PROVIDED RECORDS:

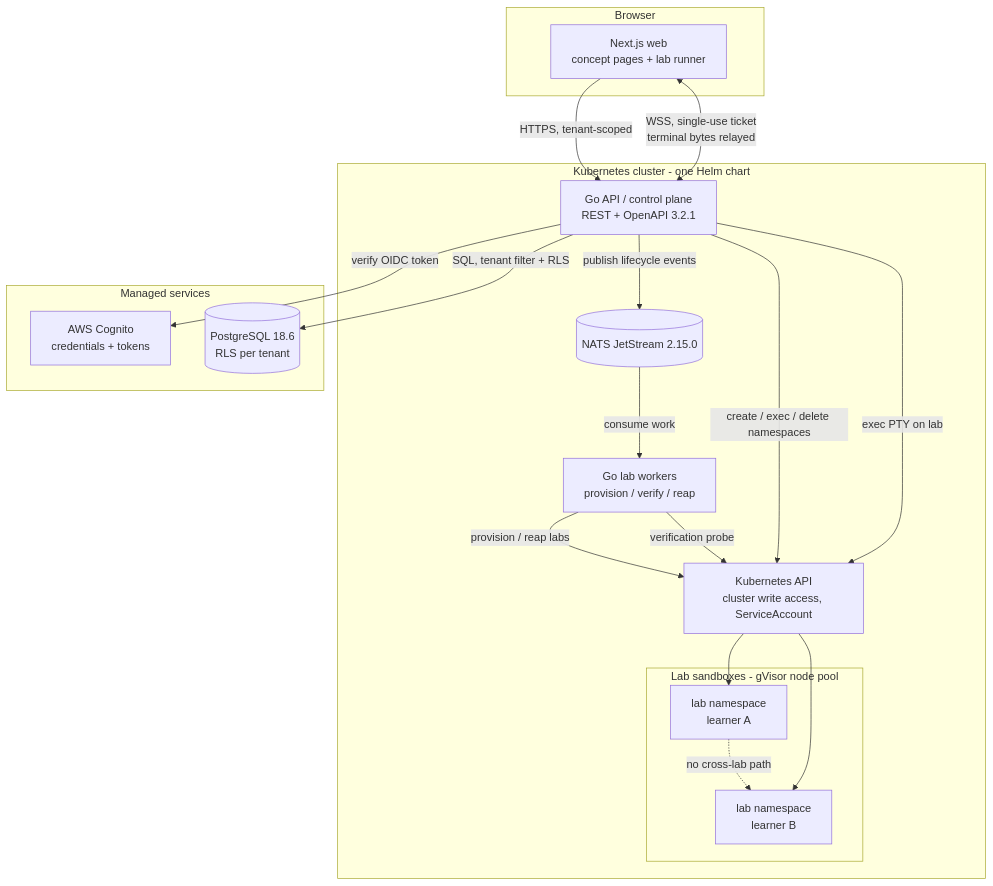
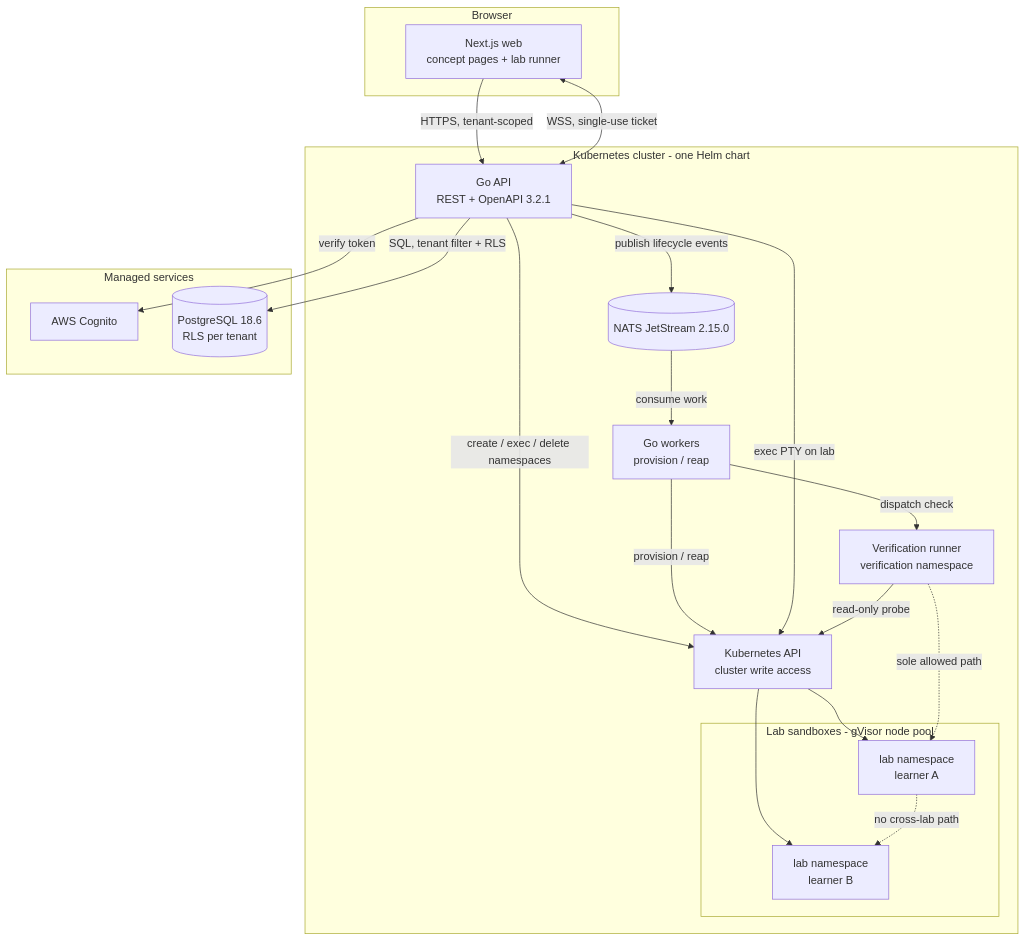
The diagram in docs/architecture/system.md (KahlubDev/DistroLearn), drawn with Mermaid before and after one commit. The commit also changed other lines of this file and 10 other files, not shown here.

````diff
--- a/docs/architecture/system.md
+++ b/docs/architecture/system.md
@@ -42,36 +64,39 @@
 ```mermaid
 flowchart TB
     subgraph Browser
         UI[Next.js web<br/>concept pages + lab runner]
     end
 
     subgraph Cluster["Kubernetes cluster - one Helm chart"]
-        API[Go API / control plane<br/>REST + OpenAPI 3.2.1]
-        WK[Go lab workers<br/>provision / verify / reap]
+        API[Go API<br/>REST + OpenAPI 3.2.1]
+        WK[Go workers<br/>provision / reap]
         BUS[(NATS JetStream 2.15.0)]
-        K8S[Kubernetes API<br/>cluster write access, ServiceAccount]
+        K8S[Kubernetes API<br/>cluster write access]
+        RUN[Verification runner<br/>verification namespace]
         subgraph Labs["Lab sandboxes - gVisor node pool"]
             L1[lab namespace<br/>learner A]
             L2[lab namespace<br/>learner B]
         end
     end
 
     subgraph Managed["Managed services"]
-        IDP[AWS Cognito<br/>credentials + tokens]
+        IDP[AWS Cognito]
         DB[(PostgreSQL 18.6<br/>RLS per tenant)]
     end
 
     UI -->|"HTTPS, tenant-scoped"| API
-    UI <-->|"WSS, single-use ticket<br/>terminal bytes relayed"| API
-    API -->|"verify OIDC token"| IDP
+    UI <-->|"WSS, single-use ticket"| API
+    API -->|"verify token"| IDP
     API -->|"SQL, tenant filter + RLS"| DB
     API -->|"publish lifecycle events"| BUS
     BUS -->|"consume work"| WK
     API -->|"create / exec / delete namespaces"| K8S
-    WK -->|"provision / reap labs"| K8S
+    WK -->|"provision / reap"| K8S
     API -->|"exec PTY on lab"| K8S
-    WK -->|"verification probe"| K8S
+    WK -->|"dispatch check"| RUN
+    RUN -->|"read-only probe"| K8S
     K8S --> L1
     K8S --> L2
+    RUN -.->|"sole allowed path"| L1
     L1 -.->|"no cross-lab path"| L2
 ```
````
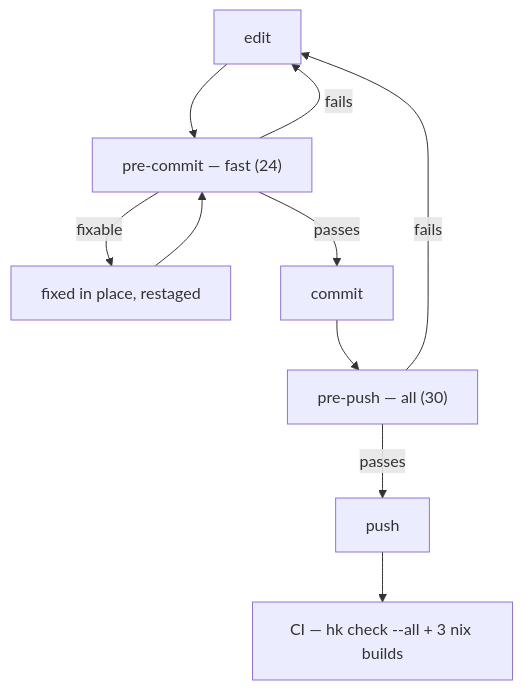
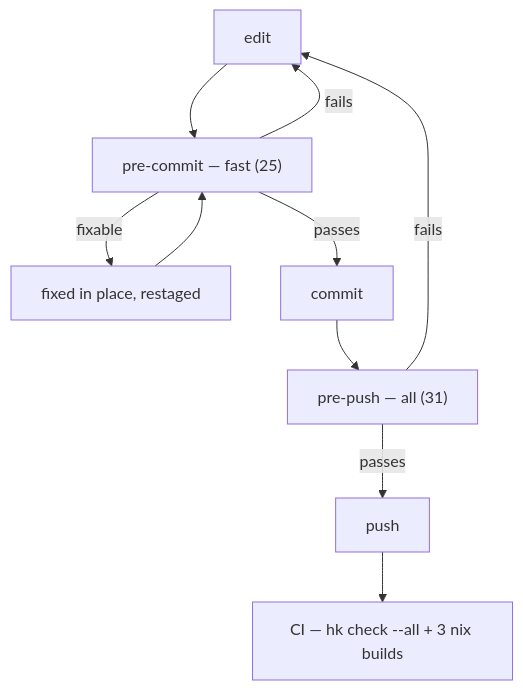
One commit to pr0d1r2/itok changed the diagram in docs/INTEGRATION.md. Above: the diagram before and after it, drawn with Mermaid. The commit also changed other lines of this file and 3 other files, not shown here.

````diff
--- a/docs/INTEGRATION.md
+++ b/docs/INTEGRATION.md
@@ -47,12 +47,12 @@
 ```mermaid
 flowchart TD
-    A["edit"] --> B["pre-commit — fast (24)"]
+    A["edit"] --> B["pre-commit — fast (25)"]
     B -->|fixable| B2["fixed in place, restaged"]
     B2 --> B
     B -->|fails| A
     B -->|passes| C["commit"]
-    C --> D["pre-push — all (30)"]
+    C --> D["pre-push — all (31)"]
     D -->|fails| A
     D -->|passes| E["push"]
     E --> F["CI — hk check --all + 3 nix builds"]
 ```
````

WHAT NEEDS TO BE DONE: Every line of the listing that holds the word "probe" is to be found and copied.

EXERCISE RESPONSE:
-    WK -->|"verification probe"| K8S
+    RUN -->|"read-only probe"| K8S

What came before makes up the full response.